"Today my job was gracious enough to let us work from home, but if the strike continues, I'll have to find a way to go back to work at least by the end of this week," Celeste Sumo, a West Philadelphia resident who works on the eastern side of the city, said. "Given what's up with SEPTA, it's coming down to work or voting. I am lucky to have flexible time and hours but I know a lot of friends who work hourly who don't have that luxury."
Sumo said she expects long lines at the voting booths along with major traffic jams heightened not only by the strike, but the city's desire to vote in one of the most critical elections in modern American history.

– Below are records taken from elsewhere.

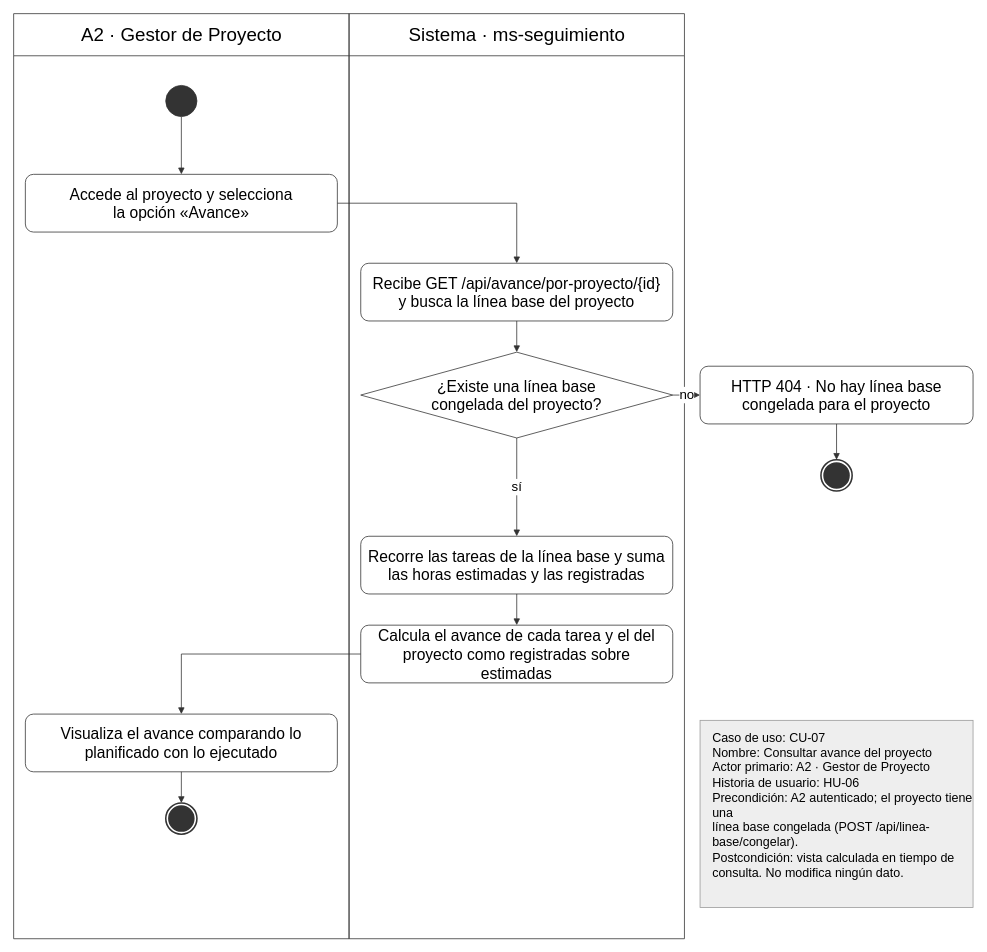
This is Docs/Diagramas/Actividad/CU-07_Consultar_Avance_Proyecto.drawio from tfm-missi-2026/orquestacion, a draw.io file, before an edit. Source tidied: cells renumbered, new cells numbered last; positions are measured from the earlier drawing's top-left corner, leaving out a move shared by most shapes. Both pictures are drawn from the tidied source at 78%, with x=0, y=0 at pixel (13, 13).
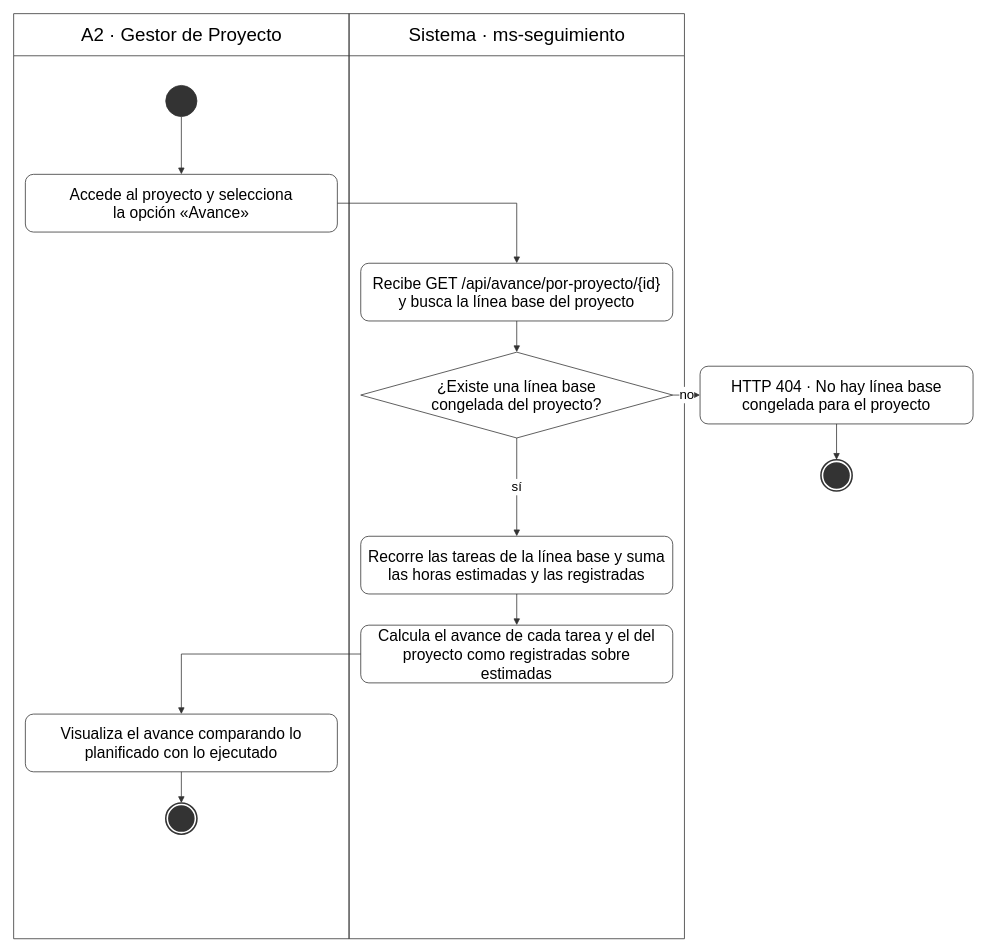
The same page after the edit.

Diff of the diagram source:
```diff
@@
-    <mxCell id="23" value="Caso de uso: CU-07&lt;br&gt;Nombre: Consultar avance del proyecto&lt;br&gt;Actor primario: A2 · Gestor de Proyecto&lt;br&gt;Historia de usuario: HU-06&lt;br&gt;Precondición: A2 autenticado; el proyecto tiene una&lt;br&gt;línea base congelada (POST /api/linea-base/congelar).&lt;br&gt;Postcondición: vista calculada en tiempo de&lt;br&gt;consulta. No modifica ningún dato." style="rounded=0;whiteSpace=wrap;html=1;fillColor=#EEEEEE;strokeColor=#999999;strokeWidth=1;fontColor=#000000;fontSize=16;align=left;verticalAlign=top;spacingLeft=14;spacingTop=6;shadow=0;" parent="1" vertex="1">
-      <mxGeometry x="880" y="906" width="350" height="240" as="geometry" />
-    </mxCell>
```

There have been numerous reports of the strike's paralyzing effect on the region since TWU Local 234's nearly 4,700 employees walked off the job. The Philadelphia Inquirer cited instances of 90 minute driving commutes, "hack" cabbies charging $30 fares into Philadelphia's downtown and a backed up Interstate 95, which passes directly through the city, as far as the eye can see. To make matters worse, Philadelphia Magazine reported TWU workers picketing in the middle of the remaining commuter train yards in operation:
The workers brought a near halt to the only means of public transportation in the city right now, provoking quite a bit of backlash and causing Regional Rail to cancel a "significant" amount of trains, as many crews could not make it to where they needed to go.
Hillary Clinton's camp is well aware of SEPTA's potential impact on Election Day, as Pennsylvania Democratic Rep. Bob Brady said the strike "prompted concern" for Corey Dukes, the director of Clinton's Pennsylvania campaign, according to the Inquirer.
But other members of the Clinton campaign remain positive and back the TWU's decision to strike, which is due to "pay raises, enhanced pension benefits, maintained health care coverage levels and continued job security."
"I fundamentally believe in workers' rights to unionize and strike," Malcolm Kenyatta, a Community Advocate based out of North Philadelphia who has campaigned for Clinton, said. "My hope is that they come together and figure out a solution that makes sense for both sides.
"The good news is that most people live close to their polling places, within walking distance," Kenyatta continued. "I don't think [the election] is going to be affected that much, and I'm optimistic SEPTA and the TWU are going to be able to work this out."
When Mic mentioned Brady and Dukes' comments to Kenyatta, he said: "Corey and Bob obviously know their stuff really well, but ultimately I think [SEPTA and the TCU] are going to figure it out. Outside of the election, we need to make sure workers are respected and both sides are putting out a plan that's fair on either side of the issue. I know the campaign is going to be working overtime to make sure folks that need help getting to polls will get a ride."
Whether or not Philly's jam-packed roads will be able to handle to influx of voters, remains to be seen, however.
In the event the strike extends to Nov. 8, Election Day, SEPTA said it plans to file an injunction from U.S. District Court to force TWU members back to work. Carla Showell-Lee, SEPTA's Director of Media Relations, said this process would seek a temporary one-day break from the strike, though there's no guarantee the courts would approve it.
When asked about the city's mounting complaints against SEPTA regarding the strike, Showell-Lee said, "We're always listening to our customers and we have set up a command center to monitor the strike's effects. We understand the riders' sentiments and we're doing our best to make sure everyone's questions are answered."
A spokesperson from TWU Local 234 denied multiple requests from Mic for comment.